Work instruction: Tally the lines of the listing below in which the string "Cleaning" occurs, and give the tally alone.

Material supplied:
=======
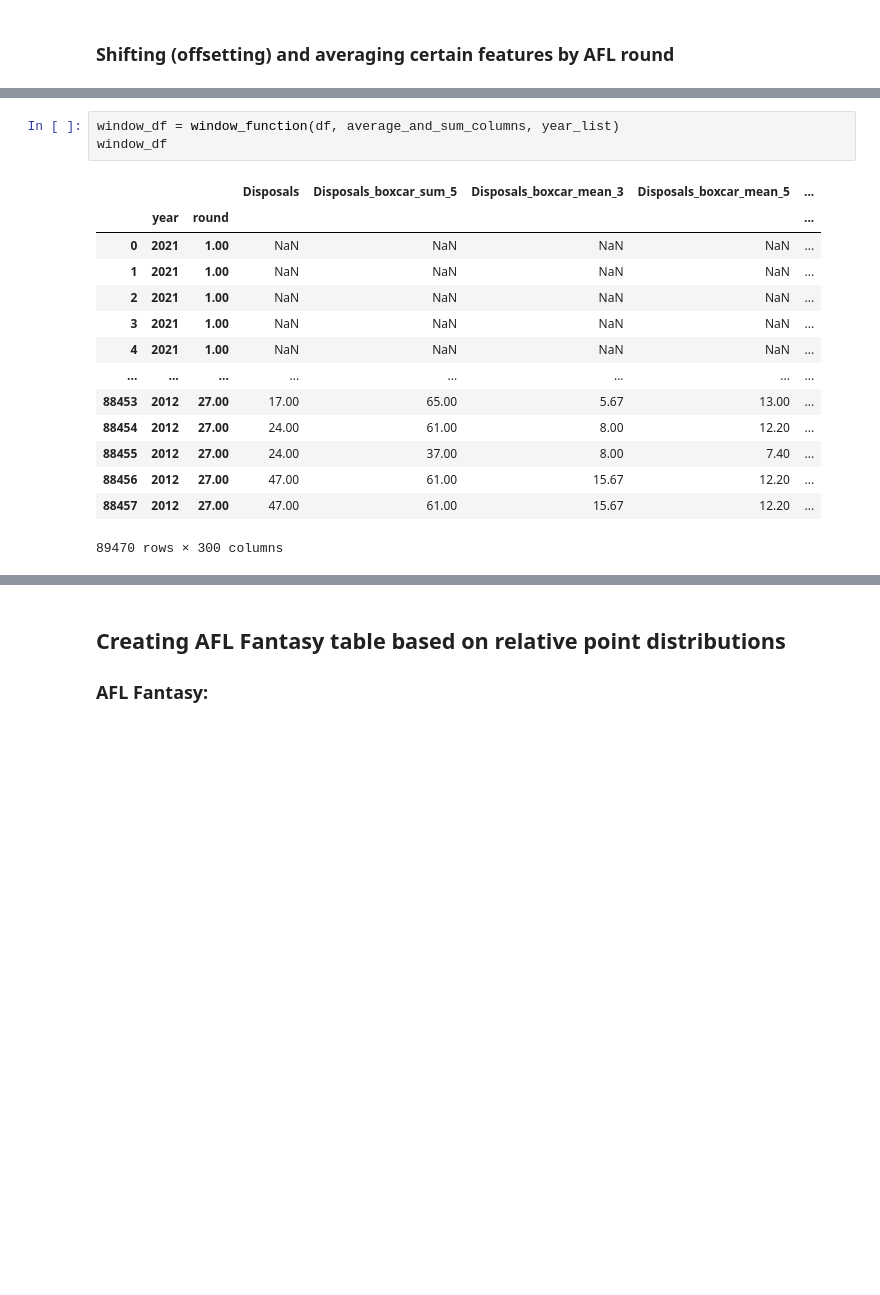
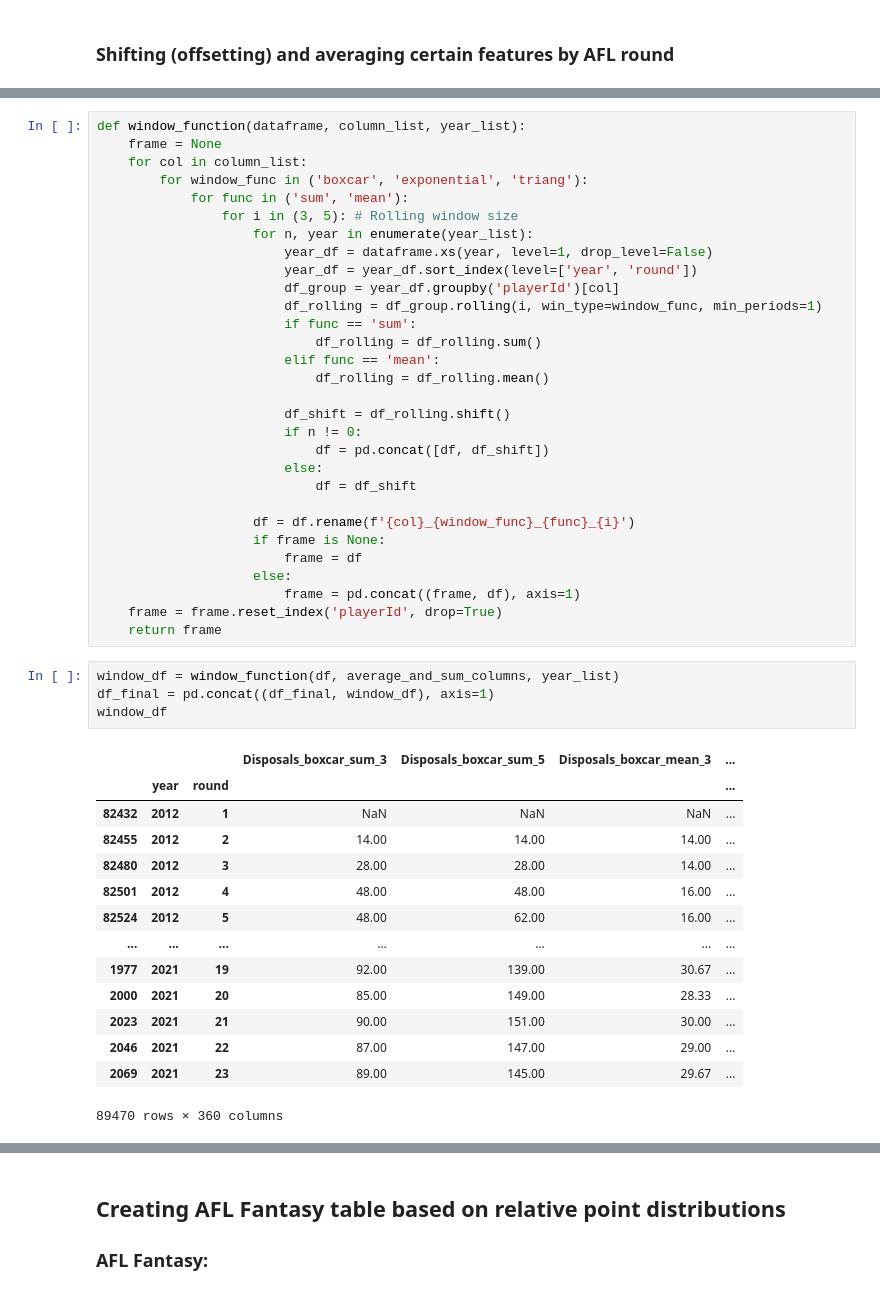
Before and after one commit to AaronLiftig/PredictAFL, a Jupyter notebook: AFL Analysis Data Cleaning.ipynb, the cells around one changed output, grey strips where cells are left out. Cells and saved outputs as stored; diff of their text form; blank space fills up the shorter version.

```diff
--- a/AFL Analysis Data Cleaning.ipynb
+++ b/AFL Analysis Data Cleaning.ipynb
@@ -376,19 +443,50 @@ def window_function(dataframe, column_list, year_list):
-# %%
-window_df = window_function(df, average_and_sum_columns, year_list)
-window_df
-# %% [output]
-|  |  |  | Disposals | Disposals_boxcar_sum_5 | Disposals_boxcar_mean_3 | Disposals_boxcar_mean_5 | ... |
-|  | year | round |  |  |  |  | ... |
-| 0 | 2021 | 1.00 | NaN | NaN | NaN | NaN | ... |
-| 1 | 2021 | 1.00 | NaN | NaN | NaN | NaN | ... |
-| 2 | 2021 | 1.00 | NaN | NaN | NaN | NaN | ... |
-| 3 | 2021 | 1.00 | NaN | NaN | NaN | NaN | ... |
-| 4 | 2021 | 1.00 | NaN | NaN | NaN | NaN | ... |
-| ... | ... | ... | ... | ... | ... | ... | ... |
-| 88453 | 2012 | 27.00 | 17.00 | 65.00 | 5.67 | 13.00 | ... |
-| 88454 | 2012 | 27.00 | 24.00 | 61.00 | 8.00 | 12.20 | ... |
-| 88455 | 2012 | 27.00 | 24.00 | 37.00 | 8.00 | 7.40 | ... |
-| 88456 | 2012 | 27.00 | 47.00 | 61.00 | 15.67 | 12.20 | ... |
-| 88457 | 2012 | 27.00 | 47.00 | 61.00 | 15.67 | 12.20 | ... |
-89470 rows × 300 columns
+# %%
+def window_function(dataframe, column_list, year_list):
+    frame = None
+    for col in column_list:
+        for window_func in ('boxcar', 'exponential', 'triang'):
+            for func in ('sum', 'mean'):
+                for i in (3, 5): # Rolling window size
+                    for n, year in enumerate(year_list):
+                        year_df = dataframe.xs(year, level=1, drop_level=False)
+                        year_df = year_df.sort_index(level=['year', 'round'])
+                        df_group = year_df.groupby('playerId')[col]
+                        df_rolling = df_group.rolling(i, win_type=window_func, min_periods=1)
+                        if func == 'sum':
+                            df_rolling = df_rolling.sum()
+                        elif func == 'mean':
+                            df_rolling = df_rolling.mean()
+
+                        df_shift = df_rolling.shift()
+                        if n != 0:
+                            df = pd.concat([df, df_shift])
+                        else:
+                            df = df_shift
+
+                    df = df.rename(f'{col}_{window_func}_{func}_{i}')
+                    if frame is None:
+                        frame = df
+                    else:
+                        frame = pd.concat((frame, df), axis=1)
+    frame = frame.reset_index('playerId', drop=True)
+    return frame
+# %%
+window_df = window_function(df, average_and_sum_columns, year_list)
+df_final = pd.concat((df_final, window_df), axis=1)
+window_df
+# %% [output]
+|  |  |  | Disposals_boxcar_sum_3 | Disposals_boxcar_sum_5 | Disposals_boxcar_mean_3 | ... |
+|  | year | round |  |  |  | ... |
+| 82432 | 2012 | 1 | NaN | NaN | NaN | ... |
+| 82455 | 2012 | 2 | 14.00 | 14.00 | 14.00 | ... |
+| 82480 | 2012 | 3 | 28.00 | 28.00 | 14.00 | ... |
+| 82501 | 2012 | 4 | 48.00 | 48.00 | 16.00 | ... |
+| 82524 | 2012 | 5 | 48.00 | 62.00 | 16.00 | ... |
+| ... | ... | ... | ... | ... | ... | ... |
+| 1977 | 2021 | 19 | 92.00 | 139.00 | 30.67 | ... |
+| 2000 | 2021 | 20 | 85.00 | 149.00 | 28.33 | ... |
+| 2023 | 2021 | 21 | 90.00 | 151.00 | 30.00 | ... |
+| 2046 | 2021 | 22 | 87.00 | 147.00 | 29.00 | ... |
+| 2069 | 2021 | 23 | 89.00 | 145.00 | 29.67 | ... |
+89470 rows × 360 columns
 # %%
```
Also changed, not shown: parts of 45 cells of this notebook.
=======
Final answer: 3